Supplied entries:
■ ■ ■ ■

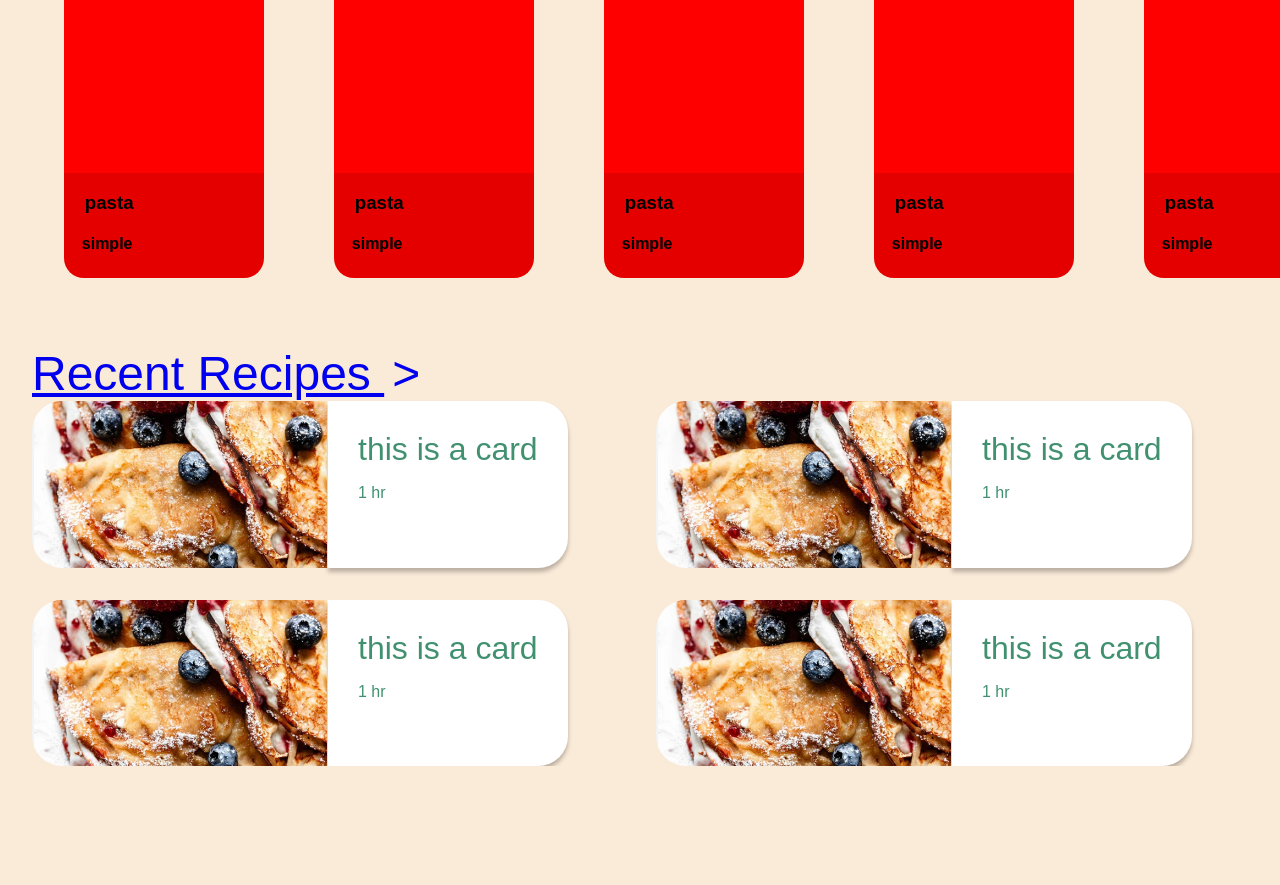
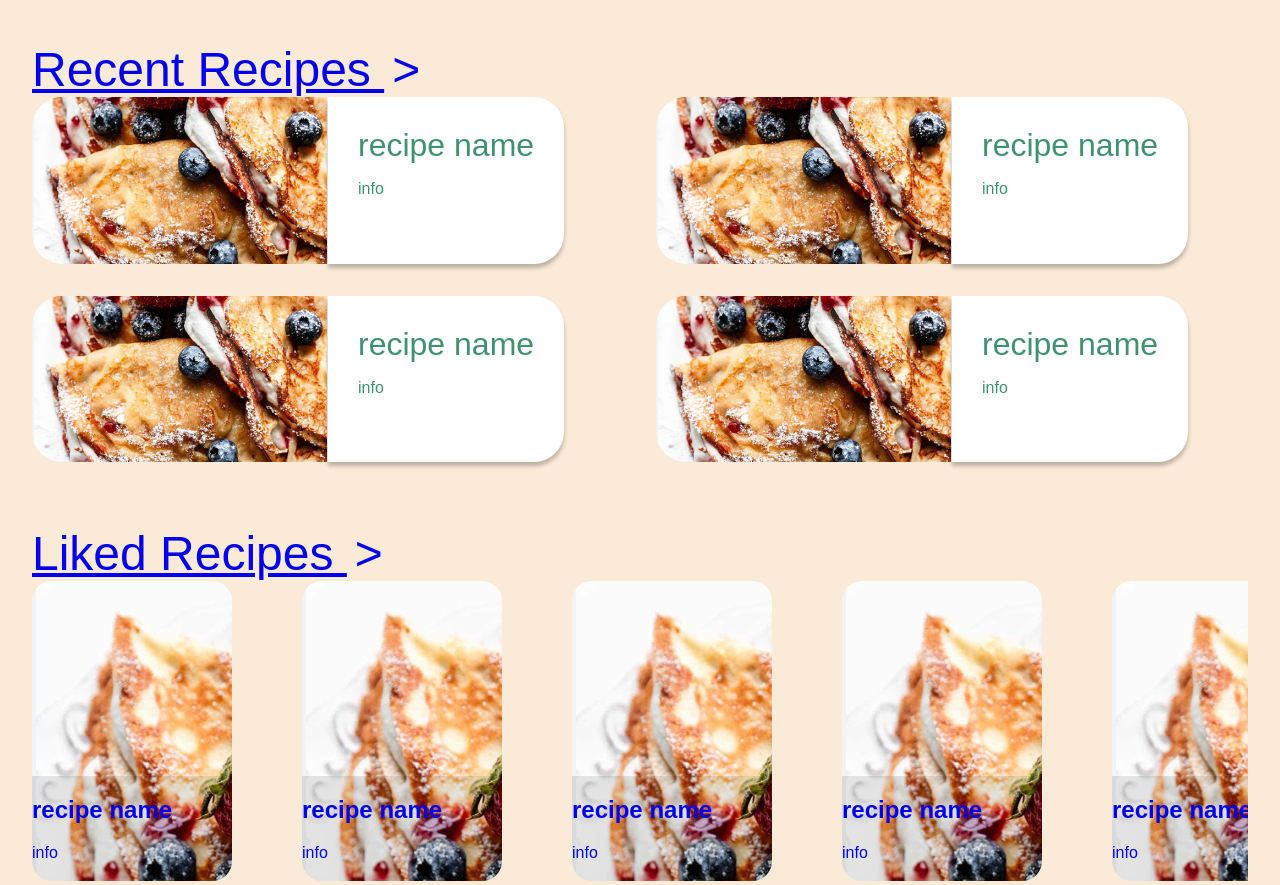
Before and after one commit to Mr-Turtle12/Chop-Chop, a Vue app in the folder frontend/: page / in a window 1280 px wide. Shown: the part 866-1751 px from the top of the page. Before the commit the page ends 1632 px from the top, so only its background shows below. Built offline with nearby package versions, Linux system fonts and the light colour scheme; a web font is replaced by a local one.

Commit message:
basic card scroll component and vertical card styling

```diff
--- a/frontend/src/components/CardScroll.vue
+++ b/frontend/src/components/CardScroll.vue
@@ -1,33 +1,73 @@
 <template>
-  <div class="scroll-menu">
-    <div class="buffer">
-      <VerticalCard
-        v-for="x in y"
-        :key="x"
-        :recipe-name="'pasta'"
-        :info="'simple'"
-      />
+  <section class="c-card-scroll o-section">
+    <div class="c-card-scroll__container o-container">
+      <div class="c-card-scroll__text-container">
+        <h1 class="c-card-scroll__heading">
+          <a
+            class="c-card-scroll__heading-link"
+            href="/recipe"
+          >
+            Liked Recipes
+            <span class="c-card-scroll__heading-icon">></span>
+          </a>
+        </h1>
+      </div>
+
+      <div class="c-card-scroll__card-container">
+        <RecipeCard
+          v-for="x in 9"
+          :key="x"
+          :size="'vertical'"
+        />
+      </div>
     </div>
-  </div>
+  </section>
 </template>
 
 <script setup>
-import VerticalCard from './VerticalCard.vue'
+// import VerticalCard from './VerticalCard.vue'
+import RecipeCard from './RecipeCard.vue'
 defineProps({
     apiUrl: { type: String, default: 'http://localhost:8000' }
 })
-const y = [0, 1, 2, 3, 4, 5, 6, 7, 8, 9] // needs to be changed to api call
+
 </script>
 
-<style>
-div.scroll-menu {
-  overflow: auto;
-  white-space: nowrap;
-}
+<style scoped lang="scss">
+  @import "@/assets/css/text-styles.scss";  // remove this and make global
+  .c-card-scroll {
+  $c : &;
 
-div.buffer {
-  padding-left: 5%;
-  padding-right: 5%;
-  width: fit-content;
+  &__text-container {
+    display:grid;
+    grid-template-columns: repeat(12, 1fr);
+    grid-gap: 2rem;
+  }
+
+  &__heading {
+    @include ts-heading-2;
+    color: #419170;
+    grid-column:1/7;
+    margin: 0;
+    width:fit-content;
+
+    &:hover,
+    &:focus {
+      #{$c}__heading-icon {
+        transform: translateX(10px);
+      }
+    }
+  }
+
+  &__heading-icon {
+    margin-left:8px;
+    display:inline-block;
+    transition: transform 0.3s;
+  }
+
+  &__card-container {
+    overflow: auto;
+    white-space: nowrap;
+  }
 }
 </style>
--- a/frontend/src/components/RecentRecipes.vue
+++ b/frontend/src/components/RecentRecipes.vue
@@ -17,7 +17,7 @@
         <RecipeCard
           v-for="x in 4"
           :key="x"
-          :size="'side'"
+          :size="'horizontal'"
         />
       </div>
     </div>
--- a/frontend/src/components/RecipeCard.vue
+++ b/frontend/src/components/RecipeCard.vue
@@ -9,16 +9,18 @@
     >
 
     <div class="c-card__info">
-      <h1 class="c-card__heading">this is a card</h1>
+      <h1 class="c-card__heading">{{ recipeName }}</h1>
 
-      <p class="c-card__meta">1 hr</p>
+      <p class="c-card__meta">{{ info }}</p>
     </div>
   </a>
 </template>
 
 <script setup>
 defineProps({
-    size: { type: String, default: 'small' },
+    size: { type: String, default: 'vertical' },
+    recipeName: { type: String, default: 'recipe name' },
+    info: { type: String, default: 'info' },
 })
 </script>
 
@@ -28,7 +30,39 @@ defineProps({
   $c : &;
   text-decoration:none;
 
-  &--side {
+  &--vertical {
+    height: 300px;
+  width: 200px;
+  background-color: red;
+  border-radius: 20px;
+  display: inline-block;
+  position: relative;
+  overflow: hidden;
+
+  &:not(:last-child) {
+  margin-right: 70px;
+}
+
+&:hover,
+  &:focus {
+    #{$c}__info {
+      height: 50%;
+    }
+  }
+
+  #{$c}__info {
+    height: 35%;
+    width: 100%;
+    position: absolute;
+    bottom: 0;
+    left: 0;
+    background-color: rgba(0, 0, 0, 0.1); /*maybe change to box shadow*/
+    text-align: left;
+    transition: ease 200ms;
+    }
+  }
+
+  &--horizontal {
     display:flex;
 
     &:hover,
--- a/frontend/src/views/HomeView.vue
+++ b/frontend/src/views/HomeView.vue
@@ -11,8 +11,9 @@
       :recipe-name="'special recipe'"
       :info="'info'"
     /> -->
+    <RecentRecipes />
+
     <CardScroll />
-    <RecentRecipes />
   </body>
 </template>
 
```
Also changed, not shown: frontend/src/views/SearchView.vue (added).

■ ■ ■ ■

What to produce:
From the first line to the last, repeat the entries exactly and leave out the pictures.

Output below:
Before and after one commit to Mr-Turtle12/Chop-Chop, a Vue app in the folder frontend/: page / in a window 1280 px wide. Shown: the part 866-1751 px from the top of the page. Before the commit the page ends 1632 px from the top, so only its background shows below. Built offline with nearby package versions, Linux system fonts and the light colour scheme; a web font is replaced by a local one.

Commit message:
basic card scroll component and vertical card styling

```diff
--- a/frontend/src/components/CardScroll.vue
+++ b/frontend/src/components/CardScroll.vue
@@ -1,33 +1,73 @@
 <template>
-  <div class="scroll-menu">
-    <div class="buffer">
-      <VerticalCard
-        v-for="x in y"
-        :key="x"
-        :recipe-name="'pasta'"
-        :info="'simple'"
-      />
+  <section class="c-card-scroll o-section">
+    <div class="c-card-scroll__container o-container">
+      <div class="c-card-scroll__text-container">
+        <h1 class="c-card-scroll__heading">
+          <a
+            class="c-card-scroll__heading-link"
+            href="/recipe"
+          >
+            Liked Recipes
+            <span class="c-card-scroll__heading-icon">></span>
+          </a>
+        </h1>
+      </div>
+
+      <div class="c-card-scroll__card-container">
+        <RecipeCard
+          v-for="x in 9"
+          :key="x"
+          :size="'vertical'"
+        />
+      </div>
     </div>
-  </div>
+  </section>
 </template>
 
 <script setup>
-import VerticalCard from './VerticalCard.vue'
+// import VerticalCard from './VerticalCard.vue'
+import RecipeCard from './RecipeCard.vue'
 defineProps({
     apiUrl: { type: String, default: 'http://localhost:8000' }
 })
-const y = [0, 1, 2, 3, 4, 5, 6, 7, 8, 9] // needs to be changed to api call
+
 </script>
 
-<style>
-div.scroll-menu {
-  overflow: auto;
-  white-space: nowrap;
-}
+<style scoped lang="scss">
+  @import "@/assets/css/text-styles.scss";  // remove this and make global
+  .c-card-scroll {
+  $c : &;
 
-div.buffer {
-  padding-left: 5%;
-  padding-right: 5%;
-  width: fit-content;
+  &__text-container {
+    display:grid;
+    grid-template-columns: repeat(12, 1fr);
+    grid-gap: 2rem;
+  }
+
+  &__heading {
+    @include ts-heading-2;
+    color: #419170;
+    grid-column:1/7;
+    margin: 0;
+    width:fit-content;
+
+    &:hover,
+    &:focus {
+      #{$c}__heading-icon {
+        transform: translateX(10px);
+      }
+    }
+  }
+
+  &__heading-icon {
+    margin-left:8px;
+    display:inline-block;
+    transition: transform 0.3s;
+  }
+
+  &__card-container {
+    overflow: auto;
+    white-space: nowrap;
+  }
 }
 </style>
--- a/frontend/src/components/RecentRecipes.vue
+++ b/frontend/src/components/RecentRecipes.vue
@@ -17,7 +17,7 @@
         <RecipeCard
           v-for="x in 4"
           :key="x"
-          :size="'side'"
+          :size="'horizontal'"
         />
       </div>
     </div>
--- a/frontend/src/components/RecipeCard.vue
+++ b/frontend/src/components/RecipeCard.vue
@@ -9,16 +9,18 @@
     >
 
     <div class="c-card__info">
-      <h1 class="c-card__heading">this is a card</h1>
+      <h1 class="c-card__heading">{{ recipeName }}</h1>
 
-      <p class="c-card__meta">1 hr</p>
+      <p class="c-card__meta">{{ info }}</p>
     </div>
   </a>
 </template>
 
 <script setup>
 defineProps({
-    size: { type: String, default: 'small' },
+    size: { type: String, default: 'vertical' },
+    recipeName: { type: String, default: 'recipe name' },
+    info: { type: String, default: 'info' },
 })
 </script>
 
@@ -28,7 +30,39 @@ defineProps({
   $c : &;
   text-decoration:none;
 
-  &--side {
+  &--vertical {
+    height: 300px;
+  width: 200px;
+  background-color: red;
+  border-radius: 20px;
+  display: inline-block;
+  position: relative;
+  overflow: hidden;
+
+  &:not(:last-child) {
+  margin-right: 70px;
+}
+
+&:hover,
+  &:focus {
+    #{$c}__info {
+      height: 50%;
+    }
+  }
+
+  #{$c}__info {
+    height: 35%;
+    width: 100%;
+    position: absolute;
+    bottom: 0;
+    left: 0;
+    background-color: rgba(0, 0, 0, 0.1); /*maybe change to box shadow*/
+    text-align: left;
+    transition: ease 200ms;
+    }
+  }
+
+  &--horizontal {
     display:flex;
 
     &:hover,
--- a/frontend/src/views/HomeView.vue
+++ b/frontend/src/views/HomeView.vue
@@ -11,8 +11,9 @@
       :recipe-name="'special recipe'"
       :info="'info'"
     /> -->
+    <RecentRecipes />
+
     <CardScroll />
-    <RecentRecipes />
   </body>
 </template>
 
```
Also changed, not shown: frontend/src/views/SearchView.vue (added).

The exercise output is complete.